TRY IT: In the data below, count how many lines contain "subgraph" and give that number by itself.

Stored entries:
##############################
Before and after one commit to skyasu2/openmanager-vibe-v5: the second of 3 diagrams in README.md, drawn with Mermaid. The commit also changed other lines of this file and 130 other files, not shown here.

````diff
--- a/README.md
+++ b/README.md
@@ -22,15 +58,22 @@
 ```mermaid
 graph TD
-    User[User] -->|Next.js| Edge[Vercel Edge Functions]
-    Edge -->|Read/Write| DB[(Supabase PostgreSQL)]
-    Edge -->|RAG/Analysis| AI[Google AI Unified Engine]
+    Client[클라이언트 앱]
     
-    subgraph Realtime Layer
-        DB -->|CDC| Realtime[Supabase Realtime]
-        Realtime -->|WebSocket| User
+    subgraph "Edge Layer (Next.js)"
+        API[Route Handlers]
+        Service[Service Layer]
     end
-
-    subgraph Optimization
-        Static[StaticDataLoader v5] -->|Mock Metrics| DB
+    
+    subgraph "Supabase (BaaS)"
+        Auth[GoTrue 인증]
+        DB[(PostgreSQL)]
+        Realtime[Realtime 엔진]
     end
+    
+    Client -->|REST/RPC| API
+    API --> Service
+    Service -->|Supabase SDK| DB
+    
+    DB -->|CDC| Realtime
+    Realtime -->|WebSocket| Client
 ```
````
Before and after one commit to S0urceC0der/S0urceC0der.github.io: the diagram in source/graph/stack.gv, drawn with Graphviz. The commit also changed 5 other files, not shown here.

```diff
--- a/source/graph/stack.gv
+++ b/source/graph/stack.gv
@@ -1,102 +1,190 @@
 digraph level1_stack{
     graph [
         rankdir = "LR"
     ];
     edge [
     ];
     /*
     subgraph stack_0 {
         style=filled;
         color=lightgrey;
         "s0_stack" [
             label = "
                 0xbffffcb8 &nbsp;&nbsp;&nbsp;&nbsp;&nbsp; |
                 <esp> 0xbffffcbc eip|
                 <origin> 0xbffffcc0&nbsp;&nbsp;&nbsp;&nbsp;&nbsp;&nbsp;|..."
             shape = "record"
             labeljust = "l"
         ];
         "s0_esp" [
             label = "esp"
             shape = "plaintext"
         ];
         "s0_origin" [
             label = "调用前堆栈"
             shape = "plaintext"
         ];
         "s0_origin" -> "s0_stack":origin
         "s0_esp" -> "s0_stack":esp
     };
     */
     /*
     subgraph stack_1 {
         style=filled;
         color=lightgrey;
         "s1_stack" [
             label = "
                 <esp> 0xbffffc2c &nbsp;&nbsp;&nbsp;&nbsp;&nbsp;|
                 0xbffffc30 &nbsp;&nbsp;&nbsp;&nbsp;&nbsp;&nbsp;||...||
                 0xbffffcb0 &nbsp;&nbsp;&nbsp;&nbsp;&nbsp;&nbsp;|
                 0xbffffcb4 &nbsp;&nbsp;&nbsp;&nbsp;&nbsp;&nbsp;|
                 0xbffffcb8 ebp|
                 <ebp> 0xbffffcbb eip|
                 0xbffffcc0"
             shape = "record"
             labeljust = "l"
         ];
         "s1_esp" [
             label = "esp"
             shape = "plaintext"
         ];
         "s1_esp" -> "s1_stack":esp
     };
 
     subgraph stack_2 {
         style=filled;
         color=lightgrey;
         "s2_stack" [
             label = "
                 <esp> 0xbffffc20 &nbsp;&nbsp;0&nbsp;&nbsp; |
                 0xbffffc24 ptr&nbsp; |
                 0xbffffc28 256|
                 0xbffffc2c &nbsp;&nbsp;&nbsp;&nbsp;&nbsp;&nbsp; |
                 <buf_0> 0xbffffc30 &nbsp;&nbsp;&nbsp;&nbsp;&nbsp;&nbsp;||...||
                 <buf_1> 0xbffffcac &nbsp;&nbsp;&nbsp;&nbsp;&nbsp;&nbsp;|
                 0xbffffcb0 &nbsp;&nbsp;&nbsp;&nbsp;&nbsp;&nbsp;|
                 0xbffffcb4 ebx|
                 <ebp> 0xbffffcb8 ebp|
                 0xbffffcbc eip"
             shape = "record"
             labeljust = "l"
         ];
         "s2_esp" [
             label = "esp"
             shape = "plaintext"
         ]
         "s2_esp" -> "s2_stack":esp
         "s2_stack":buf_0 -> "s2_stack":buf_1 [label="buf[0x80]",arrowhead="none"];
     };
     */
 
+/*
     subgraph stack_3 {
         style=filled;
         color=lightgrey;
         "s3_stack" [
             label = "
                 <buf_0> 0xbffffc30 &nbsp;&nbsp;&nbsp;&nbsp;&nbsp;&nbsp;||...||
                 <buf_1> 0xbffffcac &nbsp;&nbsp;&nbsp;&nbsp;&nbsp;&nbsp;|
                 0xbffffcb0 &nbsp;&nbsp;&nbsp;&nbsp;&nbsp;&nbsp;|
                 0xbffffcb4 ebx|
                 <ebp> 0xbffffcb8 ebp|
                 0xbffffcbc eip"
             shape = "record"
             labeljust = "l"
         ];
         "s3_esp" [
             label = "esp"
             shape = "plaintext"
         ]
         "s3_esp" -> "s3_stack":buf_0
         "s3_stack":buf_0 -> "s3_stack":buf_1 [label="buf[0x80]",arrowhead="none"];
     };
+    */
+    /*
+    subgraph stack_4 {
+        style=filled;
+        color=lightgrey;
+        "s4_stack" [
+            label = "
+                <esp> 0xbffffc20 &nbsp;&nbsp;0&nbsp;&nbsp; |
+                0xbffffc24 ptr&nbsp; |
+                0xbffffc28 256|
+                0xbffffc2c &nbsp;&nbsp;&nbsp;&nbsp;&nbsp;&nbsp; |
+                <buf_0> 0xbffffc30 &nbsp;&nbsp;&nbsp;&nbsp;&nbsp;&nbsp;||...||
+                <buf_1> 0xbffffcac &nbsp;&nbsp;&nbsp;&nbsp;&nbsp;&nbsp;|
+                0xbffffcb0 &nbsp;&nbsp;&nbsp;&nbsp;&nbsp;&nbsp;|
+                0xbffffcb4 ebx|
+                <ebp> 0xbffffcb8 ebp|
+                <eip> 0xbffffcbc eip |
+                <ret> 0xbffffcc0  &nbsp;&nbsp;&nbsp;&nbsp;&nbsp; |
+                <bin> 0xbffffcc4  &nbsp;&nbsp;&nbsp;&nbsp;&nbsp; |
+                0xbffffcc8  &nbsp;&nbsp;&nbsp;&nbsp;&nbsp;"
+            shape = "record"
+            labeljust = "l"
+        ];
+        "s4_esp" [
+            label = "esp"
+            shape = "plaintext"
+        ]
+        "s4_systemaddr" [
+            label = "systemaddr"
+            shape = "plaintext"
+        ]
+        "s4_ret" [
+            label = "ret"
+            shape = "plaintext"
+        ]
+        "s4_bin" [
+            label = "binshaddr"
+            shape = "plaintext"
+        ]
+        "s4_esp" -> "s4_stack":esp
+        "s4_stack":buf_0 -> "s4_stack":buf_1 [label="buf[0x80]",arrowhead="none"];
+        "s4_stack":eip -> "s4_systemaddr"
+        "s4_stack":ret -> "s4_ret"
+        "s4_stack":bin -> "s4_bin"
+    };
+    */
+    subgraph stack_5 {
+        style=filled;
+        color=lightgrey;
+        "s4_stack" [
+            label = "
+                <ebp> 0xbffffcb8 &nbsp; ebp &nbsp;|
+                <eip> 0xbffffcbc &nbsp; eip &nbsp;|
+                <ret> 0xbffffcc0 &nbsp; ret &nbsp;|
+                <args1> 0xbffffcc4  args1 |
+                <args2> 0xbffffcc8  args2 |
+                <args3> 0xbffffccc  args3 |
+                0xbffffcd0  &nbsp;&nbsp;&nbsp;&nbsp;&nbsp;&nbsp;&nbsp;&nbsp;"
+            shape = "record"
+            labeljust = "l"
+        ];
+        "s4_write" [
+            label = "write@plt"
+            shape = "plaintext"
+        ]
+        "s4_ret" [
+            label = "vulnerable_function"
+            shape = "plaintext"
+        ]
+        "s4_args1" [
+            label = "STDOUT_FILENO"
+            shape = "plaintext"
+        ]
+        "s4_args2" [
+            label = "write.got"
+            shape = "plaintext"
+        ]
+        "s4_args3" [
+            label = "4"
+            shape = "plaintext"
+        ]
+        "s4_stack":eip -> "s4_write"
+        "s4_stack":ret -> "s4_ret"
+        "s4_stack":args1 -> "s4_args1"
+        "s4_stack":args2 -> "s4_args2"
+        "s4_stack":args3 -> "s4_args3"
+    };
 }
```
##############################
EXERCISE RESULT: 10